Saturday, 28 December 2019

HK Police Step Up Violence

Police dressed as protesters hit people with extendable batons in the mall
The "shopping protests" have changed tactics to focus on shops catering to parallel traders, those who buy goods in Hong Kong and then take them across the border to sell at higher prices for a profit.

This has been going on for years and this was particularly egregious in 2012 to the point where districts near the mainland border ran out of goods like milk powder and it had to be rationed to two cans per customer.

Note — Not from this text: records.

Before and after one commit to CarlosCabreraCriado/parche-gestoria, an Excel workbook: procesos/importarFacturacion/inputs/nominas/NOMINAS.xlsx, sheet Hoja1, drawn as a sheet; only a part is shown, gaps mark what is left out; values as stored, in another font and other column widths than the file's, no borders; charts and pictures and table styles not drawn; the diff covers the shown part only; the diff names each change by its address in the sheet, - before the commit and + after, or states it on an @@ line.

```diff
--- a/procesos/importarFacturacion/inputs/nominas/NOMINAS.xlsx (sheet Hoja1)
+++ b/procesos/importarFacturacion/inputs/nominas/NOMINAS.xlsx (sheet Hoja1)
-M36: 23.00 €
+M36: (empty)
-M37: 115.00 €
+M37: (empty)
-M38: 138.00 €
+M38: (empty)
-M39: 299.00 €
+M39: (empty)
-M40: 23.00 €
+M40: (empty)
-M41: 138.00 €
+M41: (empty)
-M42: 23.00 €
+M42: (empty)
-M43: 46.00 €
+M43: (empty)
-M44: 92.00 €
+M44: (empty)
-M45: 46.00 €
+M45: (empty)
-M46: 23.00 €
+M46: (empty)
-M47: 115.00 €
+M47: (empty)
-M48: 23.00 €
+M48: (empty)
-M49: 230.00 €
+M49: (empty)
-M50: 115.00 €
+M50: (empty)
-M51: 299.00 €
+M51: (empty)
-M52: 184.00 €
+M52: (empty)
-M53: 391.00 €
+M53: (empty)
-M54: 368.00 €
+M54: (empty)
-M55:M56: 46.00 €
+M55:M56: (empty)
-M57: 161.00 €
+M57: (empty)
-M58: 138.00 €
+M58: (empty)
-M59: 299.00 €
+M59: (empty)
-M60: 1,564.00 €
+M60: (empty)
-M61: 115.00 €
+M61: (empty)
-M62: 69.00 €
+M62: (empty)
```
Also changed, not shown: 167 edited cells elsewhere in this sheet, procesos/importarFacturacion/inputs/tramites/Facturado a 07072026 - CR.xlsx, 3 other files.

Back then parallel traders were called "locusts" for taking everything and leaving nothing behind.

People protest against parallel traders in Sheung Shui
So to put more pressure on the Hong Kong government to resolve the political crisis that has gripped the city for seven months, protesters targeted several shopping malls, including Landmark North shopping centre in Sheung Shui, the last district before the border with China.

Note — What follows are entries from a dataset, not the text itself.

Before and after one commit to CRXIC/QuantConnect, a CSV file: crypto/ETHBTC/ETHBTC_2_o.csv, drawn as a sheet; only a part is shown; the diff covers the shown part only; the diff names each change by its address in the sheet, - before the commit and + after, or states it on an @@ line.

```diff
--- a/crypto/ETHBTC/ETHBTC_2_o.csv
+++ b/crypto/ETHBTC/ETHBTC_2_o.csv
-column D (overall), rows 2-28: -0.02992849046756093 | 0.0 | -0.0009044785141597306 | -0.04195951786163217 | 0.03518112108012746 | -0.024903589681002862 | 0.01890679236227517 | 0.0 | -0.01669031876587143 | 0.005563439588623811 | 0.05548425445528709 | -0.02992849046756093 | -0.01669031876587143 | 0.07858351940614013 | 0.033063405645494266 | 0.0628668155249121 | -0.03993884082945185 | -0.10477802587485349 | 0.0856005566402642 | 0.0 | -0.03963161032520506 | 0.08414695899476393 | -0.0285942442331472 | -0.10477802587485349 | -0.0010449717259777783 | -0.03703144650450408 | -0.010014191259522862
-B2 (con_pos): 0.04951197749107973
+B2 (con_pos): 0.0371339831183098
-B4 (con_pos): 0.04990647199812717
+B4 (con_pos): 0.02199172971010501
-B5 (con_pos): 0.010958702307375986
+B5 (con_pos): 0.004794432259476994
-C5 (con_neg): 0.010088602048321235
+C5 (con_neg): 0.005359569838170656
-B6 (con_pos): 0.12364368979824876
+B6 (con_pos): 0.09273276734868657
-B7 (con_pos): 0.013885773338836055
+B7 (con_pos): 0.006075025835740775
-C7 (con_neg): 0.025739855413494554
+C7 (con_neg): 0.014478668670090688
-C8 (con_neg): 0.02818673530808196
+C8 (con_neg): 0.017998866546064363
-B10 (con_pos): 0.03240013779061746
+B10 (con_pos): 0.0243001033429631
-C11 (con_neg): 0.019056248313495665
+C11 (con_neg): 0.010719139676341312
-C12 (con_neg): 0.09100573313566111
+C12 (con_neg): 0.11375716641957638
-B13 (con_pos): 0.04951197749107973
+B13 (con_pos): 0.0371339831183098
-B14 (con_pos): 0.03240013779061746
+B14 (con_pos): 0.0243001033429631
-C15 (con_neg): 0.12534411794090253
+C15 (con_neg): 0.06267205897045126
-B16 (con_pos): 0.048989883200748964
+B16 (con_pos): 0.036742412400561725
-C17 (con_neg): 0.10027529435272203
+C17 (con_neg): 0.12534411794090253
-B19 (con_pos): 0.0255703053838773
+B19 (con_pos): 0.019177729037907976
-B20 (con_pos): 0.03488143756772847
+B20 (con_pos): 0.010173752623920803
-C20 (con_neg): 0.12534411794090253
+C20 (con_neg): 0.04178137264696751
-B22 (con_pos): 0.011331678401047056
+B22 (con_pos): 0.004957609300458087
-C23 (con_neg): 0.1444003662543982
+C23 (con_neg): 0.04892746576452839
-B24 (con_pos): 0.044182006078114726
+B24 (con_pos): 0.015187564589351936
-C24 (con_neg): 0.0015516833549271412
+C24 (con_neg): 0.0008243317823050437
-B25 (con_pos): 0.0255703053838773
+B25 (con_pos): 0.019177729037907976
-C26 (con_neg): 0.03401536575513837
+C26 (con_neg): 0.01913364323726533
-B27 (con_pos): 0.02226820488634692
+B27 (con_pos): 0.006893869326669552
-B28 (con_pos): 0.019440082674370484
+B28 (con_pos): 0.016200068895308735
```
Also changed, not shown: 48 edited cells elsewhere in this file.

The protesters shouted, "Five demands, not one less", "disband the police force", and also "go back to the mainland", aimed at Chinese daytrippers and parallel traders. This forced almost all the shops in the mall to close down for fear of potential vandalism.

But the protests also attracted the police, who stepped up their tactics in a more brutal way.

They dressed up like protesters and then without warning whipped out extendable batons and began attacking and arresting people. The riot police in uniform were nearby and also had no qualms beating up protesters until blood spilled.

There is a video on Twitter showing a young man being excessively beaten by riot police in Landmark North, and there is blood on one of the police shields.


Is this really necessary? Why not just arrest them and save energy to catch the next protester? Another brutal tactic of unleashing pepper spray at point blank range is also uncalled for.

This stepped up brutality not only further contravenes the Hong Kong police force's code of conduct, but shows officers are willing to use more violence to subdue protesters.

Is shooting pepper spray really necessary at close range?
Since Beijing has endorsed Chief Executive Carrie Lam Cheng Yuet-ngor during her latest duty visit earlier this month, it seems her way of quelling the protesters is with more violence.

This is totally outrageous. 

This is how Lam and police chief Chris Tang Ping-keung think they can end the protests?

While wounds may eventually heal, trauma does not go away and these shocking images will infuriate more people to come out to yet another large-scale protest march on January 1.

The people are not cowering. It's going to be a long fight.

No comments:

Post a Comment